Several species of mint were available in European pharmacies for various medicinal purposes already by the 18th century. Mentha ssp. was, according to Linnaeus, put in small bags to keep fleas away from the bed (Linnaeus 1767). Mentha arvensis has been used in northern Sweden against lice (Svanberg 1998). There are records from Denmark that mint was placed in beds, cradles and chests against clothes moths and flies (the oldest record from the 15th Century) (Brøndegaard 1980). From Great Britain there are folklore records that M. spicata was used to keep flies away from the house (Vickery 1995). The same plant was used in Norway against moths (Høeg 1974). In Portugal, M. suaveolens is still used by shepherds to drive away mosquitoes (Argüello van de Putte 2005).
Other taxa mentioned in the Estonian folklore records are not known as repellents or insecticides in other parts of Northern Europe.
Studies of local botanical and ecological knowledge in Europe often reveal a pattern showing that the peasantry is influenced by “great traditions” with a long duration (cf. Heinrich et al. 2006; Svanberg 2007). Some of the plants used as repellents by Estonian country folk were already being utilized for the same purpose in ancient times. This knowledge spread, along with the plants, all over Europe. Some uses existed already in pre-historic times (A. absinthium); some probably developed during Medieval times or later (A. calamus; Nicotiana ssp.).
For the plants that have no comparative records of use, two different conclusions can be drawn. First, they were used only because of a name attributed according to some other characteristics of the plant (as Polygonum and R. acris) or only named, but not really used (as B. media). On the other hand, they could have been in use earlier and acquired the name from their actual use against fleas.
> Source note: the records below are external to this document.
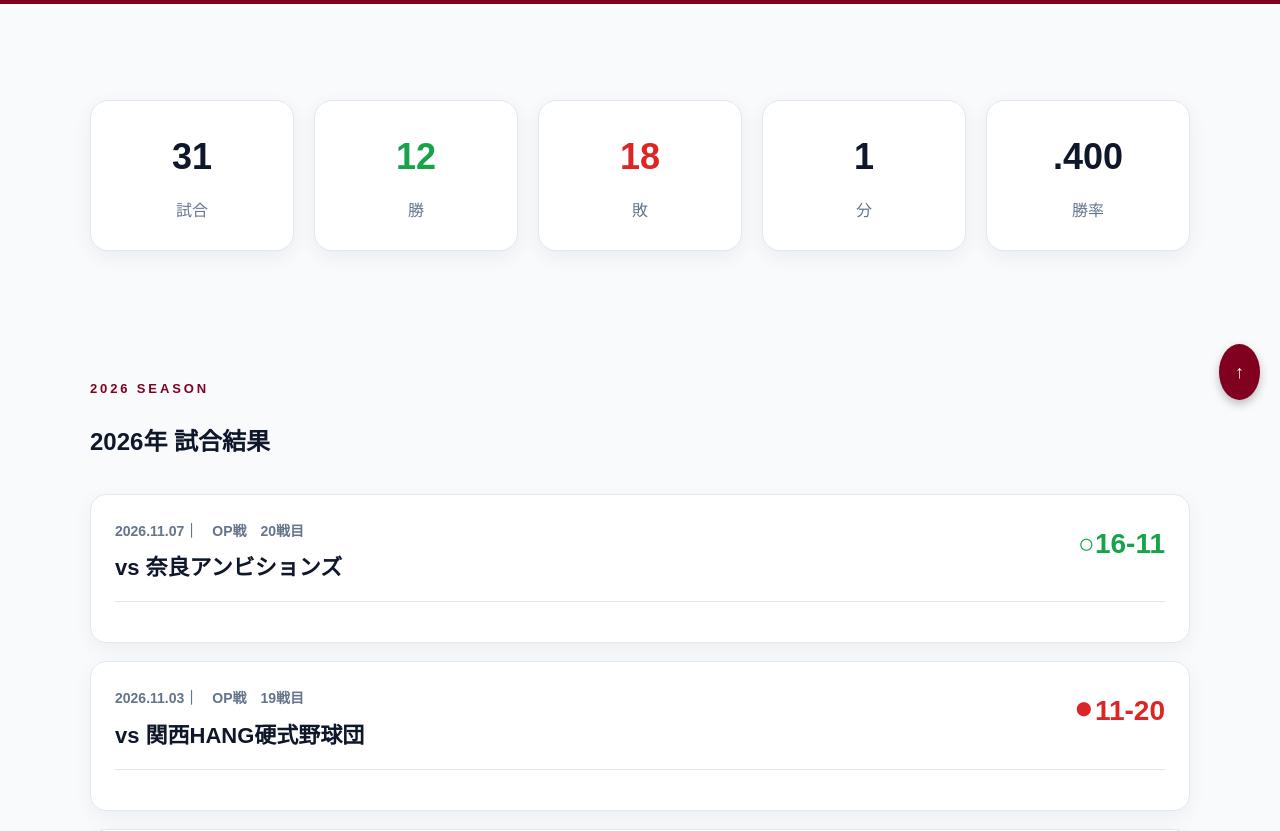
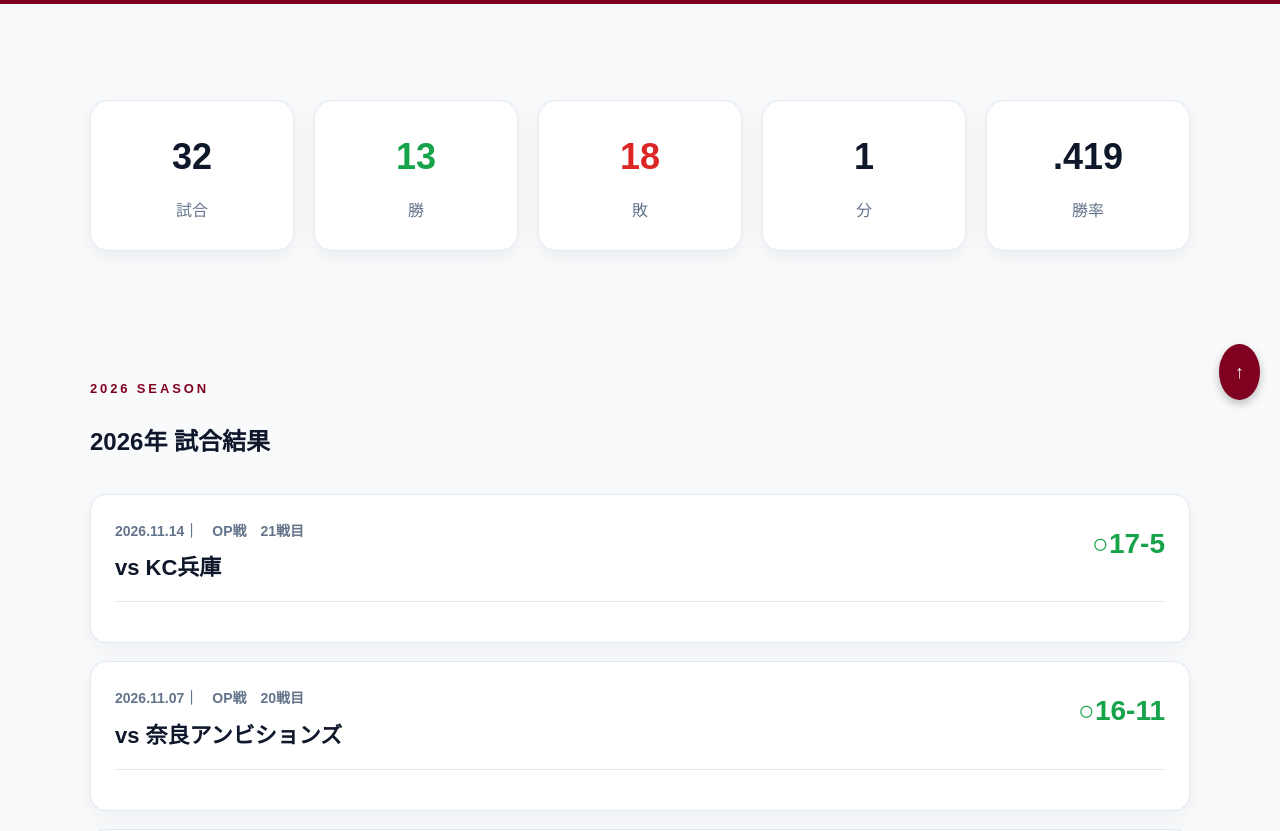
Before and after one commit to teruaki731tb-dot/b-backs-site, a plain HTML site: page results.html in a window 1280 px wide. Shown: the part 380-1211 px from the top of the page. Drawn offline with Linux system fonts and the light colour scheme.

Commit message:
試合結果に11/14 OP戦 KC兵庫戦 ○17-5を追加し、通算成績を32試合13勝18敗1分・勝率.419へ更新

```diff
--- a/results.html
+++ b/results.html
@@ -65,12 +65,12 @@
 <div class="record-box">
 
   <div class="record-item">
-    <span class="record-number">31</span>
+    <span class="record-number">32</span>
     <span class="record-label">試合</span>
   </div>
 
   <div class="record-item">
-    <span class="record-number win">12</span>
+    <span class="record-number win">13</span>
     <span class="record-label">勝</span>
   </div>
 
@@ -85,7 +85,7 @@
   </div>
 
   <div class="record-item">
-    <span class="record-number">.400</span>
+    <span class="record-number">.419</span>
     <span class="record-label">勝率</span>
   </div>
 
@@ -96,6 +96,18 @@
       <div class="section-title">
         <p class="section-en">2026 SEASON</p>
         <h2>2026年 試合結果</h2>
+      </div>
+      <div class="result-card">
+        <div class="result-top">
+          <div>
+            <div class="date">2026.11.14｜　OP戦　21戦目</div>
+            <div class="match-title">vs KC兵庫</div>
+          </div>
+          <div class="score win">○17-5</div>
+        </div>
+        <p class="summary">
+
+        </p>
       </div>
       <div class="result-card">
         <div class="result-top">
```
Later on the less effective, more-lightly scented local taxa were replaced when more effective taxa were introduced. The fact that plants from the Polygonum family were relatively often in use, and this usage is documented by Vilbaste (1993), supports the second conclusion. The case of T. arvense is interesting because of its unusual use in repelling insects.
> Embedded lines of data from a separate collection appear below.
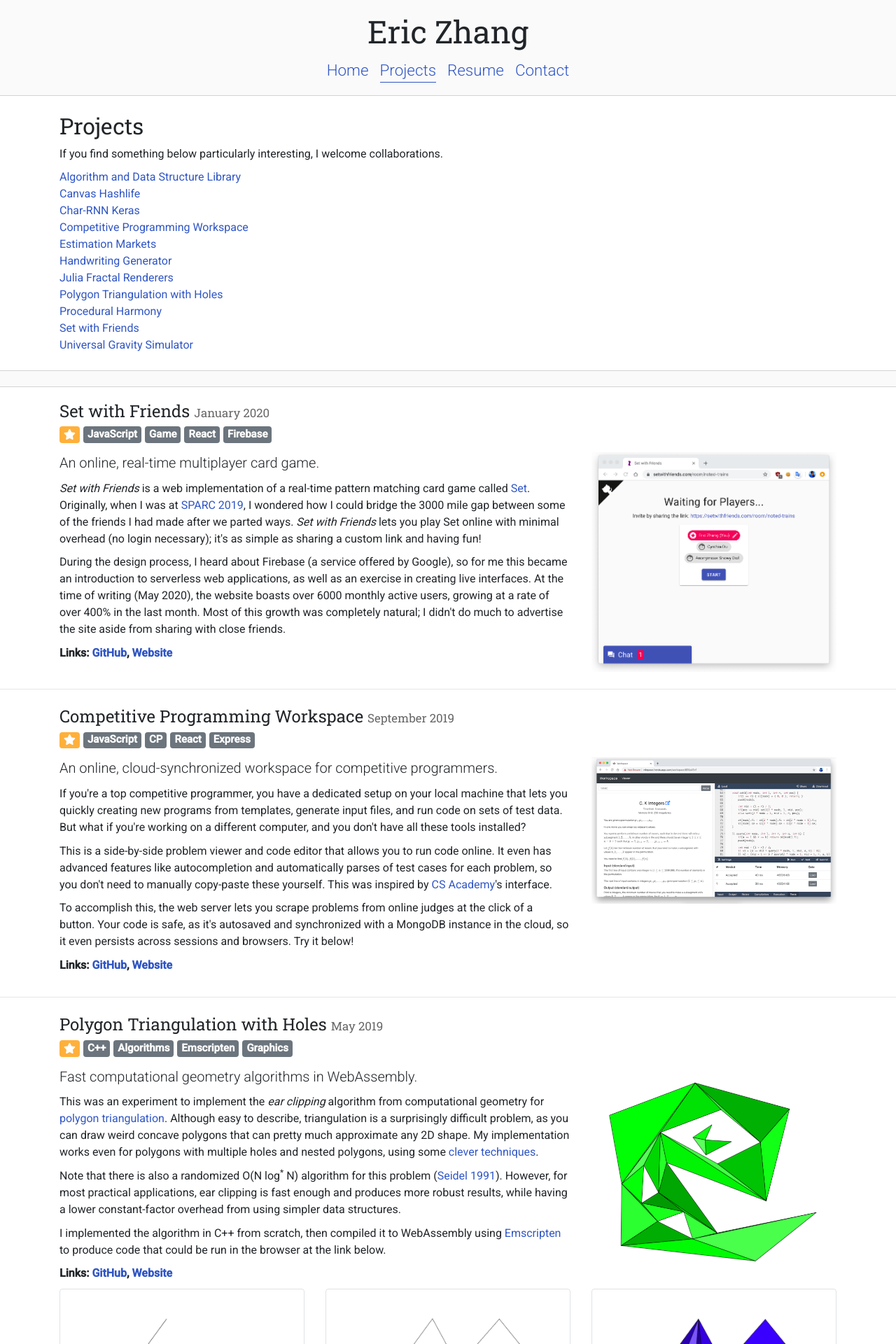
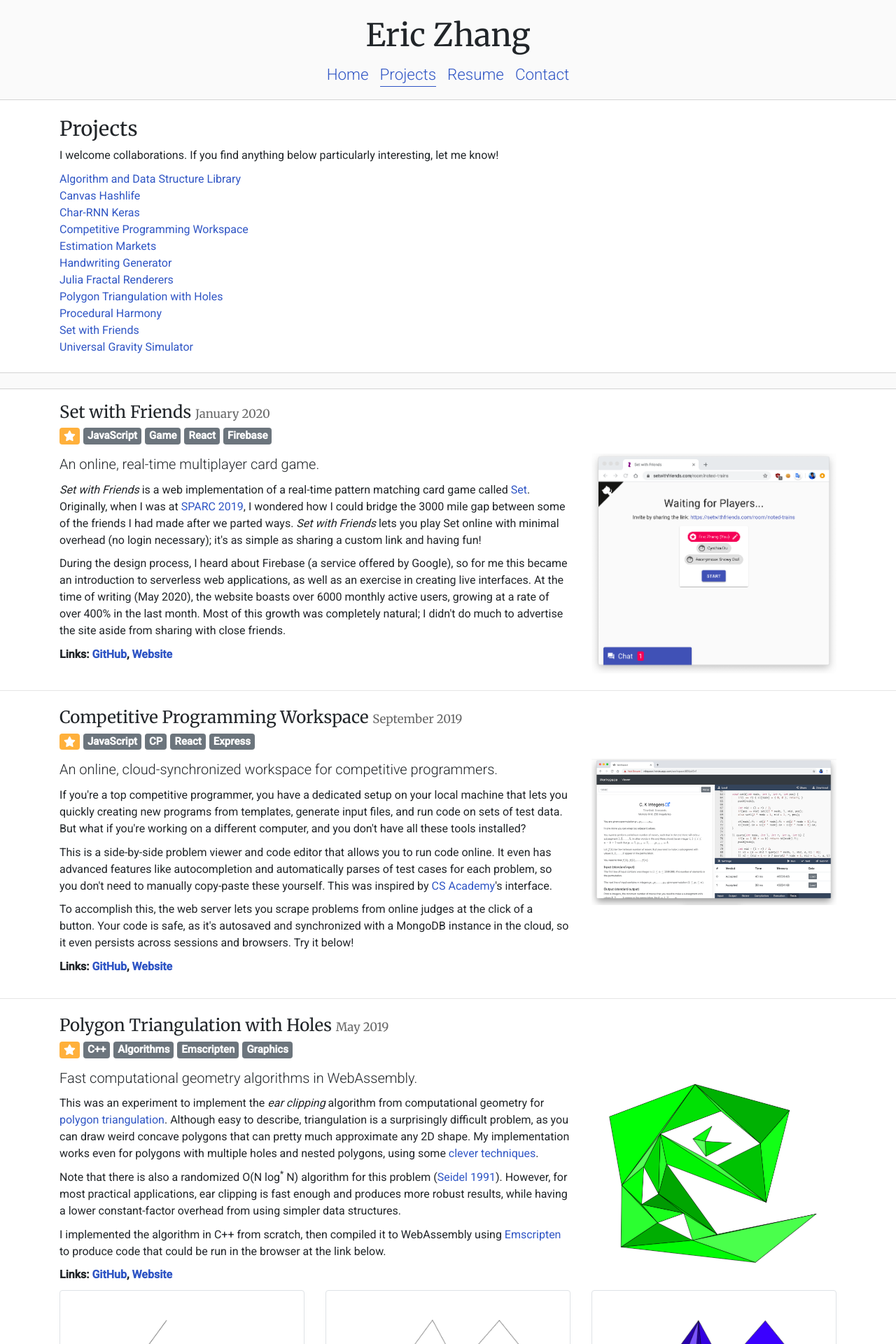
Before and after one commit to ekzhang/ekzhang.github.io, a Jekyll site: the page built from pages/projects.html, in a window 1280 px wide. Shown: the top 1920 px of the page at 70% size. Built offline with Jekyll 4.4.1, drawn with Linux system fonts in a browser that asks for light colours; nearby versions of some CDN libraries; comment, search, counter and statistics services are not loaded.

Commit message:
Major styling changes

```diff
--- a/_sass/main.scss
+++ b/_sass/main.scss
@@ -1,8 +1,8 @@
-@import url("https://fonts.googleapis.com/css?family=Roboto+Slab|Roboto:300,400,500&display=swap");
+@import url("https://fonts.googleapis.com/css?family=Merriweather|Roboto:300,400,500&display=swap");
 
 $background: #fafafa;
 $foreground: #ffffff;
-$heading: "Roboto Slab", serif;
+$heading: "Merriweather", serif;
 $body: "Roboto", sans-serif;
 
 body {
@@ -13,13 +13,14 @@
 h1 {
   font-family: $heading;
   font-size: 2.8rem;
-  margin-top: 18px;
+  margin-top: 24px;
   margin-bottom: 12px;
   text-align: center;
 }
 
 h2 {
   font-family: $heading;
+  font-size: 1.8rem;
   margin-top: 1.5rem;
 }
 
--- a/pages/projects.html
+++ b/pages/projects.html
@@ -7,8 +7,8 @@
 <section class="container">
   <h2>Projects</h2>
   <p>
-    If you find something below particularly interesting, I welcome
-    collaborations.
+    I welcome collaborations. If you find anything below particularly
+    interesting, let me know!
   </p>
   <ul class="list-unstyled">
     {% assign sorted_projects = site.data.projects | sort: 'title' %} {% for
```
Also changed, not shown: pages/resume.html (+16 -16 lines).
The research was supported by grants from the Governmental Research and Development program “Estonian Language and Cultural Memory” (EKKM09-84), EEA/EMP Grant 54 MP1RT08079NI, the European Union through the European Regional Development Fund (Centre of Excellence CECT) and The Bank of Sweden Tercentenary Foundation (J2004-0548). Thanks to Toomas Kukk and Liisa Vesik for their help with the figures and to Matt Herman who proofread the text. We also acknowledge the thoughtful comments of the two anonymous reviewers.